▶ [WHAT YOU HAVE TO DO]: Only lines that contain the word "export" are to be returned from the data below.

▶ [INFORMATION GIVEN]:
^^^^
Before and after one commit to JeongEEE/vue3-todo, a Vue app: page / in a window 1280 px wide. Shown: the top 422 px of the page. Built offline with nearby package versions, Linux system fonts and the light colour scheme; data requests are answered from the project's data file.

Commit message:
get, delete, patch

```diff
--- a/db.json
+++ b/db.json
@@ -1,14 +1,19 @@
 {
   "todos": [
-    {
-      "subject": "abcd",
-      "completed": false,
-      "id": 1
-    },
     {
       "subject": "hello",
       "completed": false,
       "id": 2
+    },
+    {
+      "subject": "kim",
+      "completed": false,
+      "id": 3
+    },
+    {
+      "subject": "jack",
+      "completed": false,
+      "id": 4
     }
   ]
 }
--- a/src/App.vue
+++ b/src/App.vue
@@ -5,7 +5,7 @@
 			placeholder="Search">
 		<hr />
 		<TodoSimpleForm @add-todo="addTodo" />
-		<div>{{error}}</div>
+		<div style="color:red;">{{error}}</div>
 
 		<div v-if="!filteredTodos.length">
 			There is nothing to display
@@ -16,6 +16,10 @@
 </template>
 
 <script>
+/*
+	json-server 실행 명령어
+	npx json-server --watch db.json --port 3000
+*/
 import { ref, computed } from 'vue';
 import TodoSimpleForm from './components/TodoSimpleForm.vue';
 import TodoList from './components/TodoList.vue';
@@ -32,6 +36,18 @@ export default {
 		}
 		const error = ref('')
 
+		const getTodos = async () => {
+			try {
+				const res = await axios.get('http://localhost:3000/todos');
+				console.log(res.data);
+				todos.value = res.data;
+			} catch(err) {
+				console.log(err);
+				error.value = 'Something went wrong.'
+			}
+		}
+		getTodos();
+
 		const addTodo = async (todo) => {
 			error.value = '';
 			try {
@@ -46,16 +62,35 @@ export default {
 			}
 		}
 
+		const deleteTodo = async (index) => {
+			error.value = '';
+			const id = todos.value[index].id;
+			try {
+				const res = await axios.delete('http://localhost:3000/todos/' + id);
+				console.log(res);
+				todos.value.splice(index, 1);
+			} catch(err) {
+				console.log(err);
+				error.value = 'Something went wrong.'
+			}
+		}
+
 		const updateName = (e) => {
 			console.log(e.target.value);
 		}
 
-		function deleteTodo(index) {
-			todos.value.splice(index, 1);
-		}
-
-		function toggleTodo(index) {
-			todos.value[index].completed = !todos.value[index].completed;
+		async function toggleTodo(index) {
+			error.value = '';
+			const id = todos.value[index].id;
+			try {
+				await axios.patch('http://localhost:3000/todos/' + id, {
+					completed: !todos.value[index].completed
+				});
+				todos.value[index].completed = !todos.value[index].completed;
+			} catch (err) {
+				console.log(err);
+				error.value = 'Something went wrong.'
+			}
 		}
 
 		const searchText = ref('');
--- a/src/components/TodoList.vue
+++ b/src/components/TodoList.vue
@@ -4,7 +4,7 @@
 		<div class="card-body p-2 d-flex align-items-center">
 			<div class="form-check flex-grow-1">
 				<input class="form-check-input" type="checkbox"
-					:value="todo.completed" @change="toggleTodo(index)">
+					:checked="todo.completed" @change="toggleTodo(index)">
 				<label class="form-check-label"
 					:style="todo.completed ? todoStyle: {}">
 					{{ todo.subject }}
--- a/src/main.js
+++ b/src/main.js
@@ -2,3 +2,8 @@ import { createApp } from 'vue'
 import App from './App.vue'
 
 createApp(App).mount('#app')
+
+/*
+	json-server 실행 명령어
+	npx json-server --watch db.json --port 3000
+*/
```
^^^^
▶ [ANSWER SPACE]:
@@ -32,6 +36,18 @@ export default {
@@ -46,16 +62,35 @@ export default {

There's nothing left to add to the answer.